The midwife got on with the local anaesthetic while I protested loudly. Having a needle stuck several times in an area that had just had a baby pushed through it and was effectively an open wound seemed downright sadistic.

‘Yes, it’s a very sensitive area,’ said the midwife while continuing to stab me.

I reached for the gas and air. It’s strange stuff, Entinox, which apparently works not by dulling the pain but making you think the pain doesn’t matter any more. The local anaesthetic worked quickly so I could only feel the tugging of the stitches without it hurting, but the gas and air seemed like a good precautionary measure.

‘This is great stuff. You should try some,’ I said to babyfather, who was holding the babeling and not giving me the attention I deserved.

He looked disapproving.

‘Don’t you remember my friend from uni? Her partner got through two canisters while she was giving birth.’

I floated away on a little cloud. Then,

‘Ow,’ I mentioned. ‘I can sort of feel that a bit.’

The midwife continued.

I puffed away but it was getting sorer.

‘Are you nearly finished?’ I wondered loudly.

‘I’m on it,’ said the midwife mysteriously.

‘OW! That REALLY hurts now!

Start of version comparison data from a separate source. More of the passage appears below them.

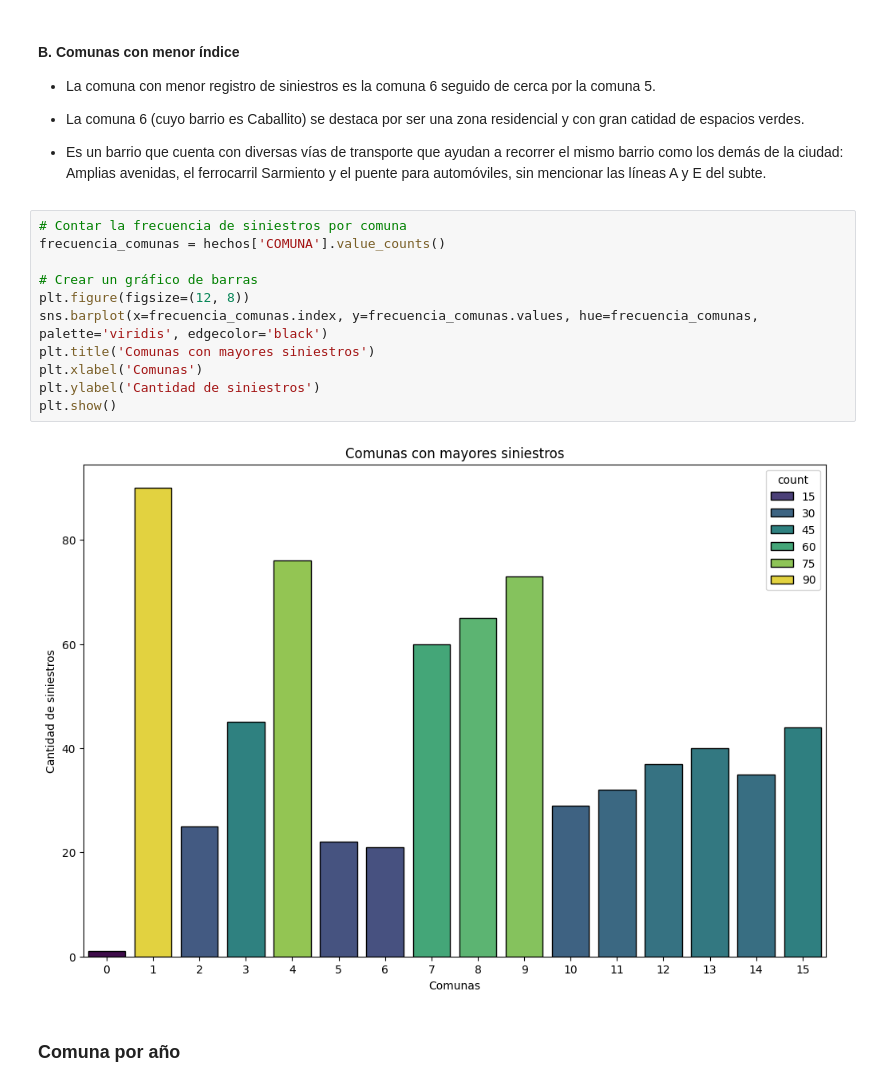
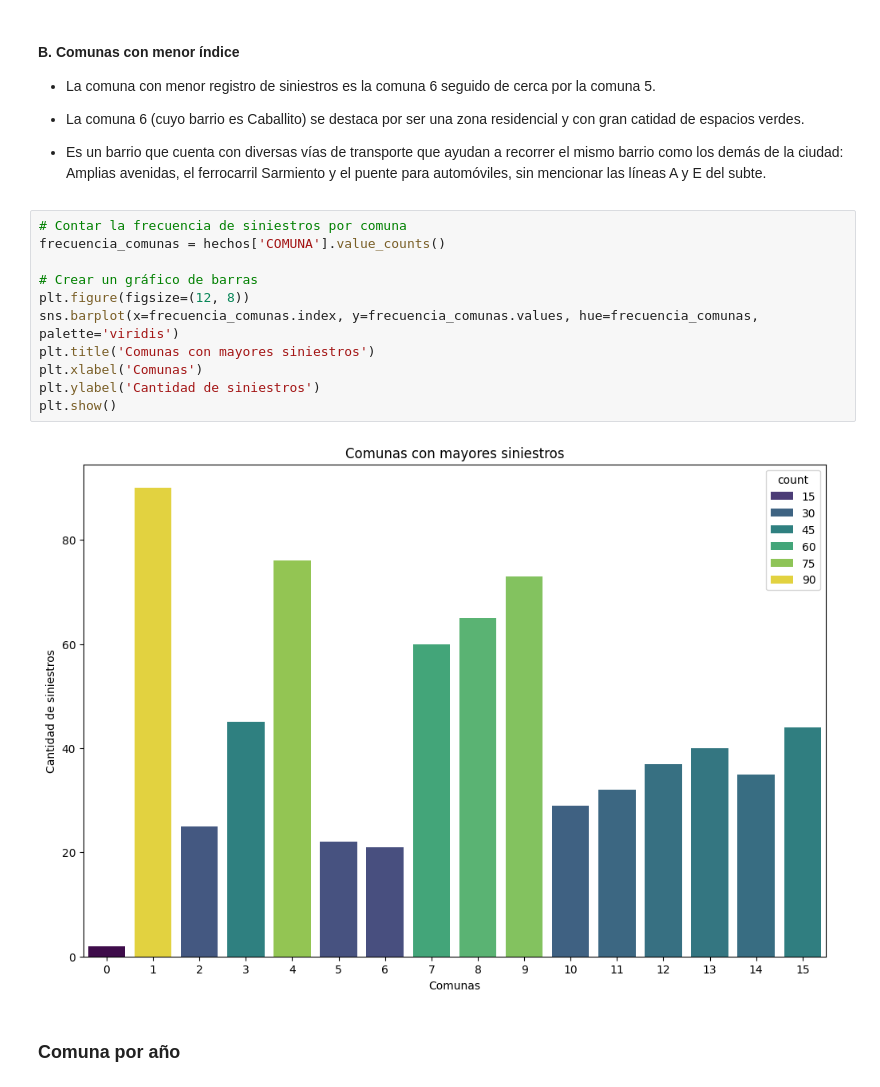
Before and after one commit to DJChincuini/Data-Analysis---Chincuini, a Jupyter notebook: EDA - Homicidios.ipynb, the cells around one changed output. Cells and saved outputs as stored; diff of their text form.

```diff
--- a/EDA.ipynb
+++ b/EDA - Homicidios.ipynb
@@ -288,16 +288,16 @@ hechos[hechos['COMUNA'] == 0]
 # %%
 # Contar la frecuencia de siniestros por comuna
 frecuencia_comunas = hechos['COMUNA'].value_counts()
 
 # Crear un gráfico de barras
 plt.figure(figsize=(12, 8))
-sns.barplot(x=frecuencia_comunas.index, y=frecuencia_comunas.values, hue=frecuencia_comunas, palette='viridis', edgecolor='black')
+sns.barplot(x=frecuencia_comunas.index, y=frecuencia_comunas.values, hue=frecuencia_comunas, palette='viridis')
 plt.title('Comunas con mayores siniestros')
 plt.xlabel('Comunas')
 plt.ylabel('Cantidad de siniestros')
 plt.show()
 # %% [output]
-[figure, old version]
+[figure, new version]
 # %% [markdown]
 ### Comuna por año
 # %% [markdown]
```
Also changed, not shown: parts of 1 cell of this notebook.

I think the injection has worn off!’

‘No, I didn’t inject this part,’ said the midwife calmly, and carried on.

‘Maybe we can just leave that bit to heal on its own!’ I suggested wildly.

No-one takes you seriously when you’re in pain after the birth. Hollywood performances are fine during, but no-one seems to realise that you really, really don’t need any more pain afterwards.

‘Now, babymother, you know it’s the best thing for you,’ said babyfather misguidedly.

‘OW! Excuse me! Are you the one having stitches in your perineum? Are you?’

‘Er, you’re doing really well,’ he said.

I am not exaggerating when I say that the last three or four stitches were done without any anaesthetic at all. The gas and air made no difference whatsoever.

‘I’ll just check,’ said the midwife, ‘that I haven’t sewn up your back passage by mistake.’


Anyway, she hadn’t.

‘Now,’ she said, holding up a golf ball, ‘I’ll put this suppository in – it’s good for pain relief..’

‘I’ll be fine with oral pain relief thanks,’ I said.

So, that was the stitches, and I was lowering myself into chairs grimacing for seven days afterwards. Then breastfeeding was agony because a) well, why don’t you try hanging clothes pegs off your nipples? – any gender can do this and b) in the first few days it triggers contractions that were as strong as some of I’d had in the first stage of labour.

Apart from that it was fine.